### WORK ORDER
Copy out, from the data, each line containing the string "username".

== DATASET CONTENT ==

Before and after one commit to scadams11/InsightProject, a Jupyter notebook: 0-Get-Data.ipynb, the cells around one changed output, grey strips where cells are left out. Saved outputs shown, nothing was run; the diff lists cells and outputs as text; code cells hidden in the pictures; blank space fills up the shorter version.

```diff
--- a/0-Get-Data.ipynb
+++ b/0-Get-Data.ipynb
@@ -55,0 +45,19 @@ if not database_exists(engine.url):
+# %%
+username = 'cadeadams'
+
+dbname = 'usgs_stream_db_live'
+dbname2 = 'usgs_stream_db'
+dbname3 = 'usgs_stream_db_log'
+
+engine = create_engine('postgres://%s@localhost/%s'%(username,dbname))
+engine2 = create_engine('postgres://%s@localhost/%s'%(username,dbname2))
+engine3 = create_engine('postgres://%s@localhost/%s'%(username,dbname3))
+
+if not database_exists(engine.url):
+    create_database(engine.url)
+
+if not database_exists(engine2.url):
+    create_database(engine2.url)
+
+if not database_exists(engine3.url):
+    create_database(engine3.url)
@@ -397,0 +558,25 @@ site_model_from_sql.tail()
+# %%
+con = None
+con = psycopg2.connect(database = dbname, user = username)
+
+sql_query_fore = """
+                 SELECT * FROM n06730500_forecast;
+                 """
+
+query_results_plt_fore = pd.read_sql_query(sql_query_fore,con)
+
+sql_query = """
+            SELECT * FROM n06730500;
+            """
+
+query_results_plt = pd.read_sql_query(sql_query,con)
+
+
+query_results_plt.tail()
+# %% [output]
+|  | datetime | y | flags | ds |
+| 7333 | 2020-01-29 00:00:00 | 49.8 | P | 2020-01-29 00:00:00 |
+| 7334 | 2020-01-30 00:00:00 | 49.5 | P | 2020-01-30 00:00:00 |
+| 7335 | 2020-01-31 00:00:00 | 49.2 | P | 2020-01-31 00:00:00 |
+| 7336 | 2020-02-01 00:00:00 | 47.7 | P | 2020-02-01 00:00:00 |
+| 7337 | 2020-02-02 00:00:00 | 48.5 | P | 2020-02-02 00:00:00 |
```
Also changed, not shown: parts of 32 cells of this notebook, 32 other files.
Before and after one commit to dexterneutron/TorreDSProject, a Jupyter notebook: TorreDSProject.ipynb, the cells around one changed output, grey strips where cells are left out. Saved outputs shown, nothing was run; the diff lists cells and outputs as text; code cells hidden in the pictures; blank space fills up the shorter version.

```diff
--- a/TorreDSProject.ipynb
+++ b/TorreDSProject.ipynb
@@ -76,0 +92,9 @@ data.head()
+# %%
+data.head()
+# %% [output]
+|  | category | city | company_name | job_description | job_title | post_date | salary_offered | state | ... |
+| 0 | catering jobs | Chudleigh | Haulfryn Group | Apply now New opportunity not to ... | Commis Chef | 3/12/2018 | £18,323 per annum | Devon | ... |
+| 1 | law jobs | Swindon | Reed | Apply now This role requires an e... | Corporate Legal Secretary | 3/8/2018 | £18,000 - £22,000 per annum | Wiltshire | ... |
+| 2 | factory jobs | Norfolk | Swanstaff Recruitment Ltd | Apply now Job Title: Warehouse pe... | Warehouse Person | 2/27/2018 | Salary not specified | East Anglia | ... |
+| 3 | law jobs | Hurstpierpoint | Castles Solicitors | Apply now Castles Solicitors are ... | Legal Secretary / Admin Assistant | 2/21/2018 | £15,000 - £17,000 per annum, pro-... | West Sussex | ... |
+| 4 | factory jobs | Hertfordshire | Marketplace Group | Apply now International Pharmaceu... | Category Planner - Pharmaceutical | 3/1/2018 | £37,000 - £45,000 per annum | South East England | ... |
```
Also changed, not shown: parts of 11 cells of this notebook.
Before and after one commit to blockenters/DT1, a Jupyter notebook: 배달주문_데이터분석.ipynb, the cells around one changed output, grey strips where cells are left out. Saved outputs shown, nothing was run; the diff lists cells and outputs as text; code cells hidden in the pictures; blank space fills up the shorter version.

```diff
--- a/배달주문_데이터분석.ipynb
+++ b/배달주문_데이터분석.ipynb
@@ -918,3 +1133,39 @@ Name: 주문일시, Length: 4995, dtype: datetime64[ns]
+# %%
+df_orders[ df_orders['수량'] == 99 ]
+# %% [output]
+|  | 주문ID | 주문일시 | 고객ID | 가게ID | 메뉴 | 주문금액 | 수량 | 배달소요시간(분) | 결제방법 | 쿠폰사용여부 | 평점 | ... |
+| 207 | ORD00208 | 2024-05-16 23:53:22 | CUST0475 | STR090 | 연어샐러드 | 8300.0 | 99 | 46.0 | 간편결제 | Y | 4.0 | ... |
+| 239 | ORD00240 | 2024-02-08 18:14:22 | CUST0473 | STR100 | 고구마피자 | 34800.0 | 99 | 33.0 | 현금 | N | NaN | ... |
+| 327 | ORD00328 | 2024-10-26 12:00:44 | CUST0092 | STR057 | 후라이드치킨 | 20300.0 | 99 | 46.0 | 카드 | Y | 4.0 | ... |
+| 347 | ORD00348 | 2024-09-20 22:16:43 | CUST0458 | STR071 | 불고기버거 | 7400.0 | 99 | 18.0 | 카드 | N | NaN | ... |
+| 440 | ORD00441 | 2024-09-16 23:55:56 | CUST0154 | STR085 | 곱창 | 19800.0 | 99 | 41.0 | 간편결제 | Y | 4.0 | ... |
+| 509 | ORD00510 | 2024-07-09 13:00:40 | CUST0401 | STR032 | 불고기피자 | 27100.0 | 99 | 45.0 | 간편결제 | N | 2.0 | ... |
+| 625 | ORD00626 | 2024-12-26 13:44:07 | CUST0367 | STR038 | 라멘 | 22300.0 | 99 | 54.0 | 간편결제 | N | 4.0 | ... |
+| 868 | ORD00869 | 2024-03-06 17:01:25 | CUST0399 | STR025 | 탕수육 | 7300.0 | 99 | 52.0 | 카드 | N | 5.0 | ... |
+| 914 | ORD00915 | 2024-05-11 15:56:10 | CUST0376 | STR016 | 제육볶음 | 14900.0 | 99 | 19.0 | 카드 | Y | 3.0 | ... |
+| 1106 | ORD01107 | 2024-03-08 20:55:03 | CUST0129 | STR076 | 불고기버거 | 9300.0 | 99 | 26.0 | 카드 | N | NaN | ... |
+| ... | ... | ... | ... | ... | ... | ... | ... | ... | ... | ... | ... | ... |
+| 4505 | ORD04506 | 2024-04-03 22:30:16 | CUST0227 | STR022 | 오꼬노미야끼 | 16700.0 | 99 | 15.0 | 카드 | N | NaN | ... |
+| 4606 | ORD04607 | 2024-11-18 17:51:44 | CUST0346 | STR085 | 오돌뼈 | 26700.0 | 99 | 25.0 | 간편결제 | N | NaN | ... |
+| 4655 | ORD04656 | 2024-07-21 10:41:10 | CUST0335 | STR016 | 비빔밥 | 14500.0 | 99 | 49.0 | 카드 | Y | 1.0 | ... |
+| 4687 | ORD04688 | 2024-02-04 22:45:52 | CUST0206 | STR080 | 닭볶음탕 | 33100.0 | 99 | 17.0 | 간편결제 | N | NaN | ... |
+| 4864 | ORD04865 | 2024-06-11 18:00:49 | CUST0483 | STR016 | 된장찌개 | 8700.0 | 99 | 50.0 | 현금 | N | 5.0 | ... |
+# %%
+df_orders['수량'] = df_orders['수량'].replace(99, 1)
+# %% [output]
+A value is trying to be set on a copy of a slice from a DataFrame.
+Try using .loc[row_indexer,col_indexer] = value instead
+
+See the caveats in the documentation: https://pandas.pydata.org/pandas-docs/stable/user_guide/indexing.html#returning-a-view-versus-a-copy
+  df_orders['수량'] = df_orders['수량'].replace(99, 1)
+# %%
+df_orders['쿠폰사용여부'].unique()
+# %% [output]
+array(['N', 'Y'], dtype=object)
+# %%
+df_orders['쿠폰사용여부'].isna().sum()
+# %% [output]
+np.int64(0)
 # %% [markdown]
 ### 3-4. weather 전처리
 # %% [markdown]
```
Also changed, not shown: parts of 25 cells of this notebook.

===

### ANSWER
+username = 'cadeadams'
+engine = create_engine('postgres://%s@localhost/%s'%(username,dbname))
+engine2 = create_engine('postgres://%s@localhost/%s'%(username,dbname2))
+engine3 = create_engine('postgres://%s@localhost/%s'%(username,dbname3))
+con = psycopg2.connect(database = dbname, user = username)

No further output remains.